Islamists rushed through a draft Egyptian constitution today ahead of a court ruling that might have dissolved the constitutional panel on Sunday.
The vote - taken without the participation of the secular or Christian members of the body - risks further inflaming the conflict caused by President Mohammed Morsi gifting himself a raft of powers beyond judicial oversight.
Hundreds of thousands have mounted street protests over the "power grab" and thousands rallied in Cairo's Tahrir Square today to oppose the draft.
The assembly has advanced a charter that rights experts warn could give Islamist clerics oversight over legislation.
Human Rights Watch warned that it "protects some rights but undermines others."
The draft must be put to a referendum within 30 days.
The Islamist-dominated panel voted article by article on the draft's more than 230 articles for more than 16 hours.
Voting had not been expected for another two months, but the assembly abruptly moved it up in order to pass the draft before the Supreme Constitutional Court rules on whether to dissolve the panel.
The court's decision to rule on the legitimacy of the assembly was in direct defiance of the presidential edicts.
Most of the nation's judges are on indefinite strike to protest against the decrees.

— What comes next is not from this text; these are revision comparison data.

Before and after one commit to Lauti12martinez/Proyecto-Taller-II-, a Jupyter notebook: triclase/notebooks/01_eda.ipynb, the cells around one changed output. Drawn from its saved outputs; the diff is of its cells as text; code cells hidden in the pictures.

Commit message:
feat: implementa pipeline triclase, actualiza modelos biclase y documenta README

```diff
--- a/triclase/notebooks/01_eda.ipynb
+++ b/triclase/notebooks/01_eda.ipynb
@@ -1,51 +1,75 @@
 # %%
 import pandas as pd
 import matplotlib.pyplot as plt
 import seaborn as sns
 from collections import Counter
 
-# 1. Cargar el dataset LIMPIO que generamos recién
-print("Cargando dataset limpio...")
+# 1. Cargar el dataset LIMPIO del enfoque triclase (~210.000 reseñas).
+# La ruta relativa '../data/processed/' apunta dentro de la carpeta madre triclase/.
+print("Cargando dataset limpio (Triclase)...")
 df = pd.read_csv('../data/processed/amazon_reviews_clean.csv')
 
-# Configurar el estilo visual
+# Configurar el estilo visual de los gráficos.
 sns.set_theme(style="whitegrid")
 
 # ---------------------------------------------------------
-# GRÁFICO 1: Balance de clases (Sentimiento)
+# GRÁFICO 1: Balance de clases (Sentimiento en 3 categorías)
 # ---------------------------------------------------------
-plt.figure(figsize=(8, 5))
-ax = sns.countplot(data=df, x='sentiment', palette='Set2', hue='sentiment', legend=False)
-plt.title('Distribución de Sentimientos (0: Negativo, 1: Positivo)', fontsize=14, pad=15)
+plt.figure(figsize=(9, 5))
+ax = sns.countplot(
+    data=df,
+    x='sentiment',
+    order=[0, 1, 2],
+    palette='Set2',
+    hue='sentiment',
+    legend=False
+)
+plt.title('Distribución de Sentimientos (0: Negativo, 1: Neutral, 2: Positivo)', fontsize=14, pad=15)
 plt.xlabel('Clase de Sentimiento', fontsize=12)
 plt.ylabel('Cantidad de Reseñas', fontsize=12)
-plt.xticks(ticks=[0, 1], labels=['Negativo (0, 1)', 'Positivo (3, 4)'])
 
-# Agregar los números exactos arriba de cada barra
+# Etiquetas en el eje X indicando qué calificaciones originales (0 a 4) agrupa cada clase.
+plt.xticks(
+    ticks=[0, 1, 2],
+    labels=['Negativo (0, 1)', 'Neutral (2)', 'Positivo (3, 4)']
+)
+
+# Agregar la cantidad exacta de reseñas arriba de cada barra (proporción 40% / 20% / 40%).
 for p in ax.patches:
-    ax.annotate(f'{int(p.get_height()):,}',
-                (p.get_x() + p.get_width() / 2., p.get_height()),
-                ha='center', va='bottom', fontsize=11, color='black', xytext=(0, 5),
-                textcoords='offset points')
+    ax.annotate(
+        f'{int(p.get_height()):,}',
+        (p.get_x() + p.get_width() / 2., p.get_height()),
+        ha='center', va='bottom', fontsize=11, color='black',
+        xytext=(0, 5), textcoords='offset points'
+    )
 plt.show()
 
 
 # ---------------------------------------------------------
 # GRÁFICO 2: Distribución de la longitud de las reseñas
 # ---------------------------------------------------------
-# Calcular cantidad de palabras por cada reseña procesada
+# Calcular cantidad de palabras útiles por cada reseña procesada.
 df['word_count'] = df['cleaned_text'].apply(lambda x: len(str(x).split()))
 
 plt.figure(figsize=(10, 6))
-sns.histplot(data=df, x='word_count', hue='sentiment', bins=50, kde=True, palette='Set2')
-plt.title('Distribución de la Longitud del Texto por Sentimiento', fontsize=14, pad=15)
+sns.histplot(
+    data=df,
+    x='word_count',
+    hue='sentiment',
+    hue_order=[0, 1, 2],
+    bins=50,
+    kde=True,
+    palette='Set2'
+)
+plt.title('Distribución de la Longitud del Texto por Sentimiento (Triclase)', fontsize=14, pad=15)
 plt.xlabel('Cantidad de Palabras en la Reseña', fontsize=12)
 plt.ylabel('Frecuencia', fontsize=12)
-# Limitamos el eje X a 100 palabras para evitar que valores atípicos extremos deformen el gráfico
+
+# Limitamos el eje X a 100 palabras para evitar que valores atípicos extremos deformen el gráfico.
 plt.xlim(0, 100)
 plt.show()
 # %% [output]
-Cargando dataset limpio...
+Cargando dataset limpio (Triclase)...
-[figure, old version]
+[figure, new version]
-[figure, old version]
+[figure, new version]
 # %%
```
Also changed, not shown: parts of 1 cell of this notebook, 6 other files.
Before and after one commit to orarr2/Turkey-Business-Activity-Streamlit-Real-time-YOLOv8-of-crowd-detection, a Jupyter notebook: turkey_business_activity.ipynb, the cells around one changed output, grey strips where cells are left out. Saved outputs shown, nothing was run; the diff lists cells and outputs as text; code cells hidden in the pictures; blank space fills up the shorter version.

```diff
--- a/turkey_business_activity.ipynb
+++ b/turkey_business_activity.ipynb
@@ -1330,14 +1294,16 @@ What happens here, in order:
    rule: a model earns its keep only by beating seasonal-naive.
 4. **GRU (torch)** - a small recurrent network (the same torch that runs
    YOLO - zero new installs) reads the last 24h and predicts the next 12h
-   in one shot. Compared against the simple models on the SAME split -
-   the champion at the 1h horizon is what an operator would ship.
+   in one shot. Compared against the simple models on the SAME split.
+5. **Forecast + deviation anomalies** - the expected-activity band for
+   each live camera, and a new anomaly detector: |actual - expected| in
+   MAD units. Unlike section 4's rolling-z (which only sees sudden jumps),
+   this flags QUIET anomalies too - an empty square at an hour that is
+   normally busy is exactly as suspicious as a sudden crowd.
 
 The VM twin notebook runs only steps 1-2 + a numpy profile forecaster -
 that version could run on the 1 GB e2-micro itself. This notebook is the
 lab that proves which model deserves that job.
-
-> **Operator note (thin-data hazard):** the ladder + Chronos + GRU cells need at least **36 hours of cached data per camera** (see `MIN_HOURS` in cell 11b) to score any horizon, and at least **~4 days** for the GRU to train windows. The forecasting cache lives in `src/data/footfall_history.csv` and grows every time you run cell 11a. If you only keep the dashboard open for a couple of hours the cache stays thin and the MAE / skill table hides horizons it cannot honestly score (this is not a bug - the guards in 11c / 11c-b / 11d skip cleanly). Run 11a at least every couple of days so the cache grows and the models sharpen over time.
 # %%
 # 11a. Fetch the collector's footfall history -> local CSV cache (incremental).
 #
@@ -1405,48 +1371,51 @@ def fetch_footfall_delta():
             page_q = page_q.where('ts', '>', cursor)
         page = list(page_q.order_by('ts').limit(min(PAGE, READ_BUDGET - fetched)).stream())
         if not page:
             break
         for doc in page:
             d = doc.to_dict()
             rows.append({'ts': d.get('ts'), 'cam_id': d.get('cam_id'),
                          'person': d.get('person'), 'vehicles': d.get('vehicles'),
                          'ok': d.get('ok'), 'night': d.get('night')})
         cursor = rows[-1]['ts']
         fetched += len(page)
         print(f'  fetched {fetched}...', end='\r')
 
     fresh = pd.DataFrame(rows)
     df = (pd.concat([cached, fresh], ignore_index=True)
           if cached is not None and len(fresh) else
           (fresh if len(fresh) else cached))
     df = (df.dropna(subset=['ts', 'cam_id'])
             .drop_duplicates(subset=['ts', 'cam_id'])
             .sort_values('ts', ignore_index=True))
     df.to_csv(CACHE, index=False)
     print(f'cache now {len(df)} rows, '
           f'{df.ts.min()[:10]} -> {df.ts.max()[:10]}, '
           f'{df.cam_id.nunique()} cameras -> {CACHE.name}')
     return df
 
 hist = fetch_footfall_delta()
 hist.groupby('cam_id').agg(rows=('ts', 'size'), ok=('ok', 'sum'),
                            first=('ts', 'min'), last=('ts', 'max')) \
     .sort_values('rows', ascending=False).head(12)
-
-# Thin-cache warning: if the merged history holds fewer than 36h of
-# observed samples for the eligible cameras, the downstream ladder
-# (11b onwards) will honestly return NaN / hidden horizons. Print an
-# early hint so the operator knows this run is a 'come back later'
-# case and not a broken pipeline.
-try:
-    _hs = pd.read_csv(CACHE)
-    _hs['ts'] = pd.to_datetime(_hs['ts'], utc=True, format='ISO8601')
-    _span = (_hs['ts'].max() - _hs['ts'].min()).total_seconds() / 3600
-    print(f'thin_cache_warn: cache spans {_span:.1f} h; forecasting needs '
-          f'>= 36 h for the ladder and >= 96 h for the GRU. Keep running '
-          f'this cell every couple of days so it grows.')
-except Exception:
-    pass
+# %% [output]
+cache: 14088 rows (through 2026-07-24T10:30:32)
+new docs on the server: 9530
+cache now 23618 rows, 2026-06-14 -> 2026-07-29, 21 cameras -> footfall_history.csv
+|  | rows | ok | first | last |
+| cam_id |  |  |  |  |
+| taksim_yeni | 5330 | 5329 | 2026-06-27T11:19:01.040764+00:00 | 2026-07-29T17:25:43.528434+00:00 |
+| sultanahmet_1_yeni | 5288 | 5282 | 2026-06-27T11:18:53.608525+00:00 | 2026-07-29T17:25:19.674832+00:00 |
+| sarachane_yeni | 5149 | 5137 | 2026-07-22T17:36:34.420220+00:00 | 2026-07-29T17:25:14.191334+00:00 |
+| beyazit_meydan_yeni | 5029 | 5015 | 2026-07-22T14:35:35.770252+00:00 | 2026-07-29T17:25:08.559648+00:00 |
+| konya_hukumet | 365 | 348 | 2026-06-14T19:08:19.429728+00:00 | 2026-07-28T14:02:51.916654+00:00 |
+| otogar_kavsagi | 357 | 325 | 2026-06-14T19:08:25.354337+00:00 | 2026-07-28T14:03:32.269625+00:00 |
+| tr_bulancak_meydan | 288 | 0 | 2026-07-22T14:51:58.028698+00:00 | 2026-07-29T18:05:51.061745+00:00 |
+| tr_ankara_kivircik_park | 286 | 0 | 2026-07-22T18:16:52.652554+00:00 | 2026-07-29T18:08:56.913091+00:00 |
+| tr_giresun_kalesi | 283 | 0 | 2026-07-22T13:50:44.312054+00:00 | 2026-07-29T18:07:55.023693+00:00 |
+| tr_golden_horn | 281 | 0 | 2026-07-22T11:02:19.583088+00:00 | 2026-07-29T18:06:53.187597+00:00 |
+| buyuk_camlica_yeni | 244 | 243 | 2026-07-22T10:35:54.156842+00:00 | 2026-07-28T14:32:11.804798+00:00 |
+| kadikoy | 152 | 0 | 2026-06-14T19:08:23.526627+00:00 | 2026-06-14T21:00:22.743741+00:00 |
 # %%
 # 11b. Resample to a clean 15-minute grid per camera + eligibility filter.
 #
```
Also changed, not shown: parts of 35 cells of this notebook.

The draft says citizens are equal under the law but an article specifically establishing women's equality was dropped because of disputes over the phrasing.
As in past constitutions, the new draft said the "principles of Islamic law" will be the basis of law but a new article explains that these would be interpreted according to Sunni teachings.